[Stored items from a collection]
>>
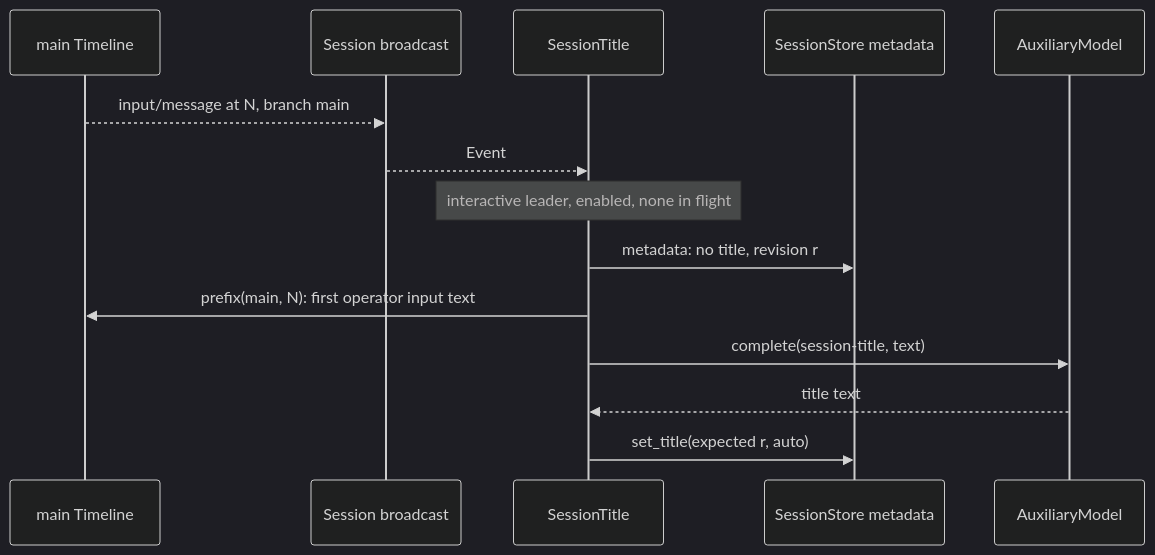
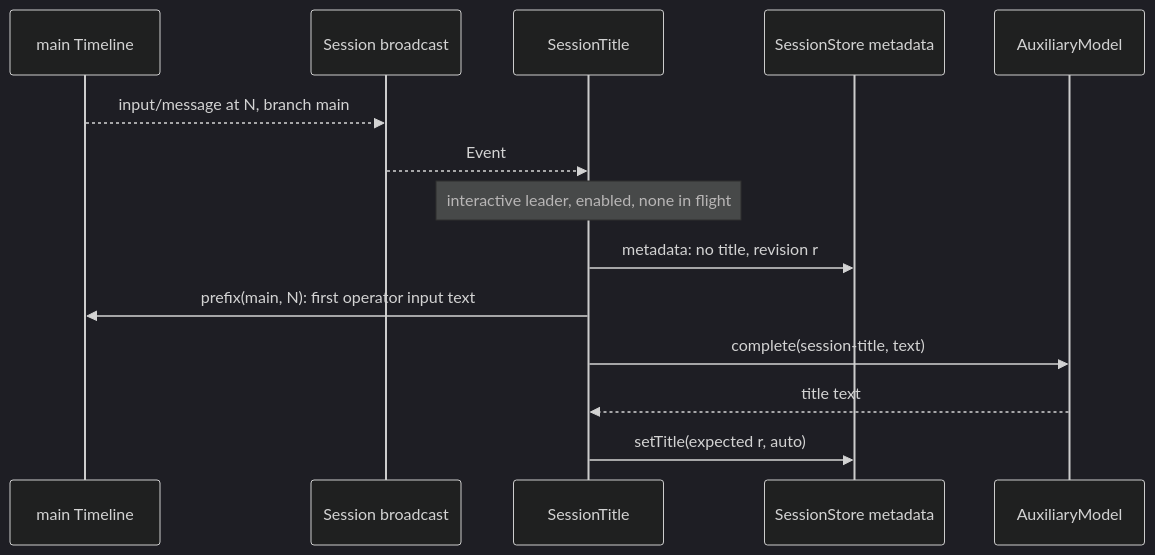
One commit to CoutinhoTTS/dim-agent changed the third of 5 diagrams in docs/design/plugins/SessionTitle.md. Above: the diagram before and after it, drawn with Mermaid (dark theme). The commit also changed other lines of this file and 3 other files, not shown here.

````diff
--- a/docs/design/plugins/SessionTitle.md
+++ b/docs/design/plugins/SessionTitle.md
@@ -68,16 +68,16 @@
 ```mermaid
 sequenceDiagram
   participant TL as main Timeline
   participant SB as Session broadcast
   participant ST as SessionTitle
   participant Meta as SessionStore metadata
   participant Aux as AuxiliaryModel
   TL-->>SB: input/message at N, branch main
   SB-->>ST: Event
   Note over ST: interactive leader, enabled, none in flight
   ST->>Meta: metadata: no title, revision r
   ST->>TL: prefix(main, N): first operator input text
   ST->>Aux: complete(session-title, text)
   Aux-->>ST: title text
-  ST->>Meta: set_title(expected r, auto)
+  ST->>Meta: setTitle(expected r, auto)
 ```
````
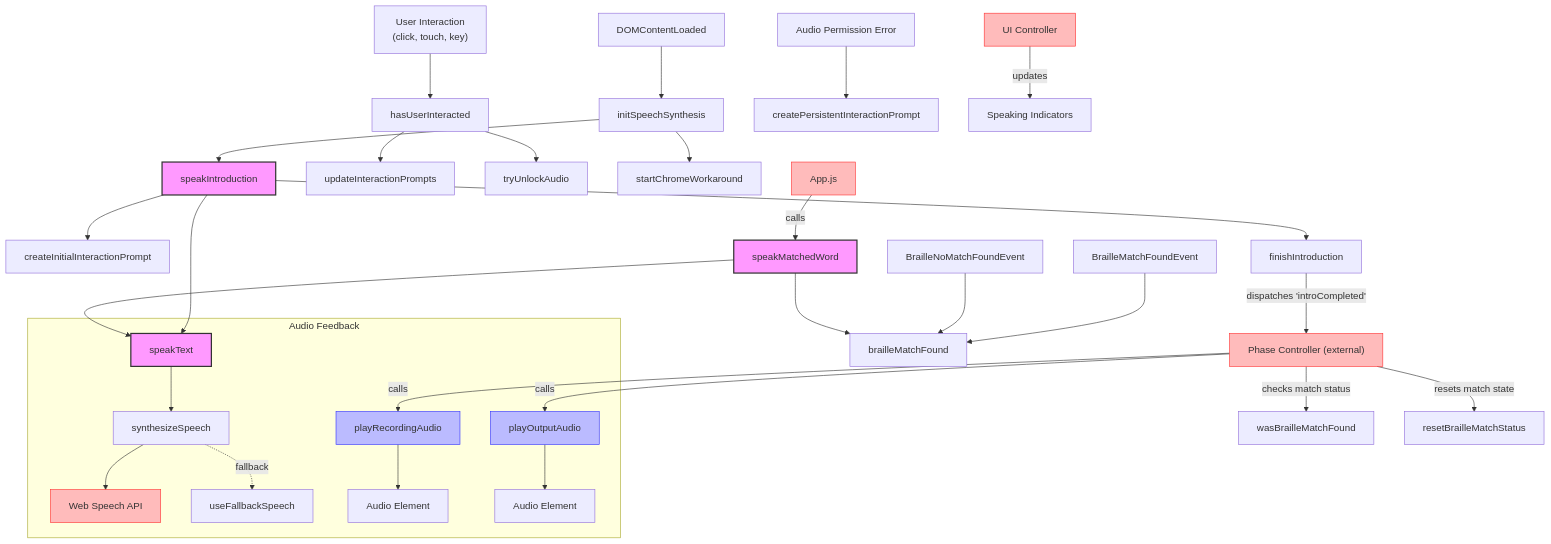
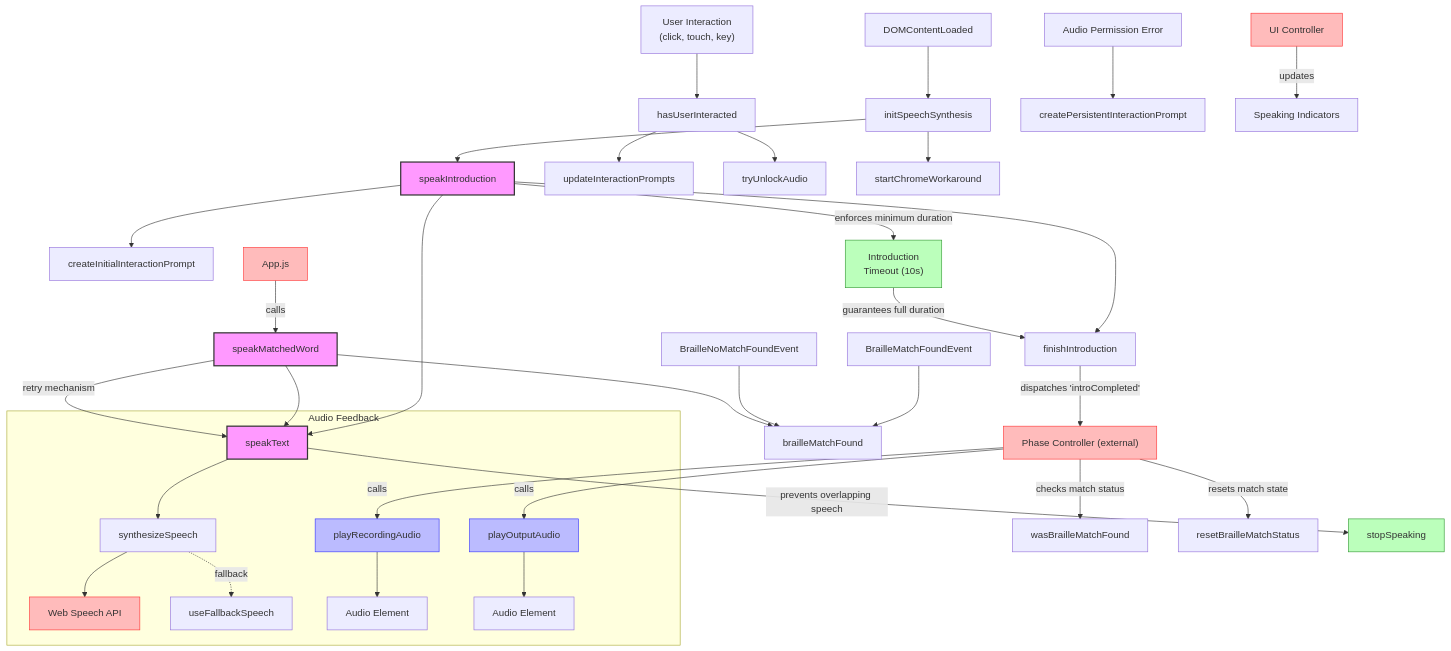
Before and after one commit to FromKylo/speech-to-braille: the diagram in docs/text-to-speech-documentation.md, drawn with Mermaid. The commit also changed other lines of this file and 2 other files, not shown here.

````diff
--- a/docs/text-to-speech-documentation.md
+++ b/docs/text-to-speech-documentation.md
@@ -50,59 +50,69 @@
 ```mermaid
 flowchart TD
     %% Main initialization flow
     DOMContentLoaded --> initSpeechSynthesis
     initSpeechSynthesis --> speakIntroduction
     
     %% Introduction flow
     speakIntroduction --> createInitialInteractionPrompt
     speakIntroduction --> speakText
     speakIntroduction --> finishIntroduction
     finishIntroduction -- "dispatches 'introCompleted'" --> PhaseController["Phase Controller (external)"]
     
     %% User interaction handling
     UserInteraction["User Interaction\n(click, touch, key)"] --> hasUserInteracted
     hasUserInteracted --> updateInteractionPrompts
     hasUserInteracted --> tryUnlockAudio
     
     %% Audio playback paths
     subgraph "Audio Feedback"
         speakText --> synthesizeSpeech
         synthesizeSpeech --> WebSpeechAPI["Web Speech API"]
         synthesizeSpeech -. "fallback" .-> useFallbackSpeech
         playRecordingAudio --> AudioElement1["Audio Element"]
         playOutputAudio --> AudioElement2["Audio Element"]
     end
     
     %% Braille event handling
     BrailleMatchFoundEvent --> brailleMatchFound
     BrailleNoMatchFoundEvent --> brailleMatchFound
     
     %% State checking
     PhaseController -- "checks match status" --> wasBrailleMatchFound
     PhaseController -- "resets match state" --> resetBrailleMatchStatus
     
     %% Main functional flow
     speakMatchedWord --> speakText
     speakMatchedWord --> brailleMatchFound
     
     %% Chrome specific workarounds
     initSpeechSynthesis --> startChromeWorkaround
     
     %% Error handling
     AudioFailure["Audio Permission Error"] --> createPersistentInteractionPrompt
     
     %% External component interactions
     App["App.js"] -- "calls" --> speakMatchedWord
     PhaseController -- "calls" --> playRecordingAudio
     PhaseController -- "calls" --> playOutputAudio
     UIController["UI Controller"] -- "updates" --> speakingIndicator["Speaking Indicators"]
     
+    %% Phase timing control
+    speakIntroduction -- "enforces minimum duration" --> introTimeout["Introduction\nTimeout (10s)"]
+    introTimeout -- "guarantees full duration" --> finishIntroduction
+    
+    %% Speech coordination
+    speakText -- "prevents overlapping speech" --> stopSpeaking
+    speakMatchedWord -- "retry mechanism" --> speakText
+    
     %% Styling
     classDef mainFunc fill:#f9f,stroke:#333,stroke-width:2px;
     classDef eventFunc fill:#bbf,stroke:#33f,stroke-width:1px;
     classDef external fill:#fbb,stroke:#f33,stroke-width:1px;
+    classDef timing fill:#bfb,stroke:#393,stroke-width:1px;
     
     class speakIntroduction,speakText,speakMatchedWord mainFunc;
     class playRecordingAudio,playOutputAudio eventFunc;
     class App,PhaseController,UIController,WebSpeechAPI external;
+    class introTimeout,stopSpeaking timing;
 ```
````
<<
→ TASK GOAL:
Copy all the data exactly as written, but skip any picture.

→ YOUR SOLUTION:
One commit to CoutinhoTTS/dim-agent changed the third of 5 diagrams in docs/design/plugins/SessionTitle.md. Above: the diagram before and after it, drawn with Mermaid (dark theme). The commit also changed other lines of this file and 3 other files, not shown here.

````diff
--- a/docs/design/plugins/SessionTitle.md
+++ b/docs/design/plugins/SessionTitle.md
@@ -68,16 +68,16 @@
 ```mermaid
 sequenceDiagram
   participant TL as main Timeline
   participant SB as Session broadcast
   participant ST as SessionTitle
   participant Meta as SessionStore metadata
   participant Aux as AuxiliaryModel
   TL-->>SB: input/message at N, branch main
   SB-->>ST: Event
   Note over ST: interactive leader, enabled, none in flight
   ST->>Meta: metadata: no title, revision r
   ST->>TL: prefix(main, N): first operator input text
   ST->>Aux: complete(session-title, text)
   Aux-->>ST: title text
-  ST->>Meta: set_title(expected r, auto)
+  ST->>Meta: setTitle(expected r, auto)
 ```
````
Before and after one commit to FromKylo/speech-to-braille: the diagram in docs/text-to-speech-documentation.md, drawn with Mermaid. The commit also changed other lines of this file and 2 other files, not shown here.

````diff
--- a/docs/text-to-speech-documentation.md
+++ b/docs/text-to-speech-documentation.md
@@ -50,59 +50,69 @@
 ```mermaid
 flowchart TD
     %% Main initialization flow
     DOMContentLoaded --> initSpeechSynthesis
     initSpeechSynthesis --> speakIntroduction
     
     %% Introduction flow
     speakIntroduction --> createInitialInteractionPrompt
     speakIntroduction --> speakText
     speakIntroduction --> finishIntroduction
     finishIntroduction -- "dispatches 'introCompleted'" --> PhaseController["Phase Controller (external)"]
     
     %% User interaction handling
     UserInteraction["User Interaction\n(click, touch, key)"] --> hasUserInteracted
     hasUserInteracted --> updateInteractionPrompts
     hasUserInteracted --> tryUnlockAudio
     
     %% Audio playback paths
     subgraph "Audio Feedback"
         speakText --> synthesizeSpeech
         synthesizeSpeech --> WebSpeechAPI["Web Speech API"]
         synthesizeSpeech -. "fallback" .-> useFallbackSpeech
         playRecordingAudio --> AudioElement1["Audio Element"]
         playOutputAudio --> AudioElement2["Audio Element"]
     end
     
     %% Braille event handling
     BrailleMatchFoundEvent --> brailleMatchFound
     BrailleNoMatchFoundEvent --> brailleMatchFound
     
     %% State checking
     PhaseController -- "checks match status" --> wasBrailleMatchFound
     PhaseController -- "resets match state" --> resetBrailleMatchStatus
     
     %% Main functional flow
     speakMatchedWord --> speakText
     speakMatchedWord --> brailleMatchFound
     
     %% Chrome specific workarounds
     initSpeechSynthesis --> startChromeWorkaround
     
     %% Error handling
     AudioFailure["Audio Permission Error"] --> createPersistentInteractionPrompt
     
     %% External component interactions
     App["App.js"] -- "calls" --> speakMatchedWord
     PhaseController -- "calls" --> playRecordingAudio
     PhaseController -- "calls" --> playOutputAudio
     UIController["UI Controller"] -- "updates" --> speakingIndicator["Speaking Indicators"]
     
+    %% Phase timing control
+    speakIntroduction -- "enforces minimum duration" --> introTimeout["Introduction\nTimeout (10s)"]
+    introTimeout -- "guarantees full duration" --> finishIntroduction
+    
+    %% Speech coordination
+    speakText -- "prevents overlapping speech" --> stopSpeaking
+    speakMatchedWord -- "retry mechanism" --> speakText
+    
     %% Styling
     classDef mainFunc fill:#f9f,stroke:#333,stroke-width:2px;
     classDef eventFunc fill:#bbf,stroke:#33f,stroke-width:1px;
     classDef external fill:#fbb,stroke:#f33,stroke-width:1px;
+    classDef timing fill:#bfb,stroke:#393,stroke-width:1px;
     
     class speakIntroduction,speakText,speakMatchedWord mainFunc;
     class playRecordingAudio,playOutputAudio eventFunc;
     class App,PhaseController,UIController,WebSpeechAPI external;
+    class introTimeout,stopSpeaking timing;
 ```
````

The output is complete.